EXERCISE GOAL:
Work out how many lines of the material below mention the word "solid"; reply with the number only.

START DATASET

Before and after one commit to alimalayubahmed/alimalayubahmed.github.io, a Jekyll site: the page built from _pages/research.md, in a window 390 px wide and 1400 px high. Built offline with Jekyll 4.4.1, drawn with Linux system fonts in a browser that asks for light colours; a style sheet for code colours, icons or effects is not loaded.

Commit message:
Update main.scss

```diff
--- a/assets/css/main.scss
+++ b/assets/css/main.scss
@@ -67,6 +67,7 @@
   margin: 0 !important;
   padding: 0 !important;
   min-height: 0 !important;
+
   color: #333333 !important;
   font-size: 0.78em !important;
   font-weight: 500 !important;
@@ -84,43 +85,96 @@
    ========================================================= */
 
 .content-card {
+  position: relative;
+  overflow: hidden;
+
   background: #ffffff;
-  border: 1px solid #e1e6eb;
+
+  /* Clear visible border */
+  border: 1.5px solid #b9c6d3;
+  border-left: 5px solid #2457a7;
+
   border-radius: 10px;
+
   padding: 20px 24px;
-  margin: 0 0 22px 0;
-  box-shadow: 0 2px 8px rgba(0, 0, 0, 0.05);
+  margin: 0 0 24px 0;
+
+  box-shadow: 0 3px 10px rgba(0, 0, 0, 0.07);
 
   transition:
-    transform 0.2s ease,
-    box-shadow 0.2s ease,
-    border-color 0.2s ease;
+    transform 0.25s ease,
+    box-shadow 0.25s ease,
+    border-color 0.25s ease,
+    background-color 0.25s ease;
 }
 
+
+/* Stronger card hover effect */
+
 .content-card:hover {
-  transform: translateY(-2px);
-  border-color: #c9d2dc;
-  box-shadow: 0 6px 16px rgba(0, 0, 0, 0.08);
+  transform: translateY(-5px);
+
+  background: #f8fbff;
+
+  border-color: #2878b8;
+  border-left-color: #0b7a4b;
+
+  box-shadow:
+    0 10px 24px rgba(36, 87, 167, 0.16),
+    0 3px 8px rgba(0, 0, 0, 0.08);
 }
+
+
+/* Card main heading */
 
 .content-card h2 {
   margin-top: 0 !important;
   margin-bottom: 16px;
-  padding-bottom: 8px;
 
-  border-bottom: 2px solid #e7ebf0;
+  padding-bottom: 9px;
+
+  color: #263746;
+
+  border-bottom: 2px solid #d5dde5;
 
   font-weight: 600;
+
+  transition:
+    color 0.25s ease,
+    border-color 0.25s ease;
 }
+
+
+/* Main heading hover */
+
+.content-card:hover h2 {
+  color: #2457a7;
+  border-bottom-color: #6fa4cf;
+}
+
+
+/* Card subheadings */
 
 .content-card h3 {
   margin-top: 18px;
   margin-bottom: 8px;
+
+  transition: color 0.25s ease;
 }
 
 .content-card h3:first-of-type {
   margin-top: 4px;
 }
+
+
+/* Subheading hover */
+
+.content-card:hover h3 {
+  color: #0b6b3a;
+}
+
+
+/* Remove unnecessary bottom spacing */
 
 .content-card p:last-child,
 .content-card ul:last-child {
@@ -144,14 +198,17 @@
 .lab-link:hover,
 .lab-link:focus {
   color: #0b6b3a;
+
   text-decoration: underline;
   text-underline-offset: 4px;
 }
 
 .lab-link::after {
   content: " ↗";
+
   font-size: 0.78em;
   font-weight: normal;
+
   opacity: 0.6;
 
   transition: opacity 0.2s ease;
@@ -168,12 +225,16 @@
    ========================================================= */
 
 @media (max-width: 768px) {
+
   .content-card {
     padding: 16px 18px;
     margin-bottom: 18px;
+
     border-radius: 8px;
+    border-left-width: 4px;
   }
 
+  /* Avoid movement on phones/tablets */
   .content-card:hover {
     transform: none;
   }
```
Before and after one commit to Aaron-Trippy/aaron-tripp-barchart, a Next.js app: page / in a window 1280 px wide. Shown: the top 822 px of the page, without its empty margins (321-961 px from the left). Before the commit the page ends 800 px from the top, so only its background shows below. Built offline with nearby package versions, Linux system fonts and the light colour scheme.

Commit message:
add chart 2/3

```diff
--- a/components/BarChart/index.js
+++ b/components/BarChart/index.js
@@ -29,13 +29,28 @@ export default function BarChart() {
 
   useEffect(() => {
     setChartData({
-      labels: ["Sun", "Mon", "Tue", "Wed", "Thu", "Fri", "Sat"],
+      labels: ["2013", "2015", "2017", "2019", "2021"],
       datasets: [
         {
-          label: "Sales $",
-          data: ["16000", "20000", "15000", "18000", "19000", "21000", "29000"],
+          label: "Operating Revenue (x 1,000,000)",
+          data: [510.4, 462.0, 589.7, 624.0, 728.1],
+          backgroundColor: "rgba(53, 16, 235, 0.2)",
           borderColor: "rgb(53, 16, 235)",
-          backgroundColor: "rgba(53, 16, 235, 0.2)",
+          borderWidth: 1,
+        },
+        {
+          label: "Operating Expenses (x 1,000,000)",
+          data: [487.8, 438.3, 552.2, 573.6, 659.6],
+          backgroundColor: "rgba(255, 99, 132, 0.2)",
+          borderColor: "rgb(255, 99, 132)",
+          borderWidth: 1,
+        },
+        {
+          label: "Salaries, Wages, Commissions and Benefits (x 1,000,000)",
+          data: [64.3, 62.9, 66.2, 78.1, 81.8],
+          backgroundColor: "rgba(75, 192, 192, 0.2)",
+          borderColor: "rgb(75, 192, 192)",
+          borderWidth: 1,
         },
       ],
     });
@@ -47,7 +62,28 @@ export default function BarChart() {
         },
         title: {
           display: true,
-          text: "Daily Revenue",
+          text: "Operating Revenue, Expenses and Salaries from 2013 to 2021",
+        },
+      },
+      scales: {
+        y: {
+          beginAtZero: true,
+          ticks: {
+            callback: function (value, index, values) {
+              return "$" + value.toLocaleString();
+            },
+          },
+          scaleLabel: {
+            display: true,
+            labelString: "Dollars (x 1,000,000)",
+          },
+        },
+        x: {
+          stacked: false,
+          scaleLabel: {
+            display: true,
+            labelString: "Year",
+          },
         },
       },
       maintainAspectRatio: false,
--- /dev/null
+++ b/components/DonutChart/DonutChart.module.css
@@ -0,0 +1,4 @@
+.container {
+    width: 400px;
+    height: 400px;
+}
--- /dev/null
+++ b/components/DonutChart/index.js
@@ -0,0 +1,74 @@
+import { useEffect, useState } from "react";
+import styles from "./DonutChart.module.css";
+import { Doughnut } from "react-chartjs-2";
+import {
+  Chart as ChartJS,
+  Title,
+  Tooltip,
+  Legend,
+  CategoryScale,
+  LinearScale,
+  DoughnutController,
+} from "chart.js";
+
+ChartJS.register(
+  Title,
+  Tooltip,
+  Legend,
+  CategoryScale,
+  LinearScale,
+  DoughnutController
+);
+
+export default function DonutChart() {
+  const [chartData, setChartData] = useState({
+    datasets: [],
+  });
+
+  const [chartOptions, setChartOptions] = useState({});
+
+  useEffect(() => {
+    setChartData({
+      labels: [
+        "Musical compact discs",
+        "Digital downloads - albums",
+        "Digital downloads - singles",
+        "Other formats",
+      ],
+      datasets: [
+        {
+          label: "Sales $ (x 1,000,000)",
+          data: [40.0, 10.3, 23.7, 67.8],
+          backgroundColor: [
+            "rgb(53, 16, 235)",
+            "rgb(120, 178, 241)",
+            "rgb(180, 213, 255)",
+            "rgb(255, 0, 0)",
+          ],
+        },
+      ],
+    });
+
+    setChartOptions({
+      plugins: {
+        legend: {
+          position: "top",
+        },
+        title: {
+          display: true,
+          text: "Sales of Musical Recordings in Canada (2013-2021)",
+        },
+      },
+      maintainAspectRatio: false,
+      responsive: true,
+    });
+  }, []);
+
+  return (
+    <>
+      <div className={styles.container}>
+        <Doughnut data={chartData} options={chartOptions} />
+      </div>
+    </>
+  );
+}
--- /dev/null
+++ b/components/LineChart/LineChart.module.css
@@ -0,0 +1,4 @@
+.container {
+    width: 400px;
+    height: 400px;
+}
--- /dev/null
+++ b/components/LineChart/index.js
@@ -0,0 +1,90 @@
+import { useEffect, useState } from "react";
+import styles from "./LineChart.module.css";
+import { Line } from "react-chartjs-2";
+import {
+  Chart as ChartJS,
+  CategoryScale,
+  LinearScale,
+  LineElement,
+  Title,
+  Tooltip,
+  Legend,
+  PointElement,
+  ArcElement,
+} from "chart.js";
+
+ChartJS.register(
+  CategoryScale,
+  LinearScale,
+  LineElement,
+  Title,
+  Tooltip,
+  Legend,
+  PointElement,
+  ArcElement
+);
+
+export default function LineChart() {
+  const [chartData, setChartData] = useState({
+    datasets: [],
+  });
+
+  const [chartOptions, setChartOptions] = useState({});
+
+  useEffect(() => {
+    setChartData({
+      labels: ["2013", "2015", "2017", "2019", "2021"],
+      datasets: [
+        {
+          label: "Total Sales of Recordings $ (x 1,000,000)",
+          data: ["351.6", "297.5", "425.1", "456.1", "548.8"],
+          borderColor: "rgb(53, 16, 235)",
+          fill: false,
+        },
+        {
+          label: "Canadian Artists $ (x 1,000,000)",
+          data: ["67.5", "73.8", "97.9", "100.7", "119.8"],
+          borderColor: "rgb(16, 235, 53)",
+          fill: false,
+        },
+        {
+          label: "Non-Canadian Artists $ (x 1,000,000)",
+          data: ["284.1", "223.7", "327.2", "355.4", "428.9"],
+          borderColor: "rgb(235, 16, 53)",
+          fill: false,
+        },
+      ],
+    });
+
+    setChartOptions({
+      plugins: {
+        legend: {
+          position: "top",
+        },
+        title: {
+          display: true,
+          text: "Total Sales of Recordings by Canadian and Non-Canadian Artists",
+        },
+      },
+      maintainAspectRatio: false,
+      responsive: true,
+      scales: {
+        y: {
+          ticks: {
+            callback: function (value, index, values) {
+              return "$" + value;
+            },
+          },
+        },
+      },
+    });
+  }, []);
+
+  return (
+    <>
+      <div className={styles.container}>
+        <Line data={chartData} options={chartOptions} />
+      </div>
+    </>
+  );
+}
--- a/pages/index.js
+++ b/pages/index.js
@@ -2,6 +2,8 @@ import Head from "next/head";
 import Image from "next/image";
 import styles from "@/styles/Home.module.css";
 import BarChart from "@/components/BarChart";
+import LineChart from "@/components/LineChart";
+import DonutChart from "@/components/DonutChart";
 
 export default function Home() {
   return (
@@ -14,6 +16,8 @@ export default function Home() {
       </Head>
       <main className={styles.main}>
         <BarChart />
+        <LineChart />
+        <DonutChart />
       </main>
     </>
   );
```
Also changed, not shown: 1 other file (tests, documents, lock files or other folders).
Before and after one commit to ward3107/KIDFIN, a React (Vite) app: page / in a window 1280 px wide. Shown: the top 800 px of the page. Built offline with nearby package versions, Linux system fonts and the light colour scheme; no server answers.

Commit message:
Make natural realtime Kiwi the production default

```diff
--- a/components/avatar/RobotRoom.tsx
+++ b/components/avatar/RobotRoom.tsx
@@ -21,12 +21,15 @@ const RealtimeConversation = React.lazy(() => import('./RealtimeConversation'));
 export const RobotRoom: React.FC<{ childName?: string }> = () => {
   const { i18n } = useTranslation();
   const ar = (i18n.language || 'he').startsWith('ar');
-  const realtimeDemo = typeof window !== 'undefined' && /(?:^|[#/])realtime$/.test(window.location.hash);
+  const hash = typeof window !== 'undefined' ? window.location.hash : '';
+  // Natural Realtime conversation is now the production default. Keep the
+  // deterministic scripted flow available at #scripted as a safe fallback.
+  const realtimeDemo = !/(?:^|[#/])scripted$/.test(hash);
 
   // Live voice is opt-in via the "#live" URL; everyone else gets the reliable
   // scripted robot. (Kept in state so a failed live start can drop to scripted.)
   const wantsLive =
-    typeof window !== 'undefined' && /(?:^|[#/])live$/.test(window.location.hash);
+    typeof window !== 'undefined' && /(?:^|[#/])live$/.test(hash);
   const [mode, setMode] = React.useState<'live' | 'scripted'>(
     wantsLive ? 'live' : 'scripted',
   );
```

END DATASET

FINAL ANSWER:
5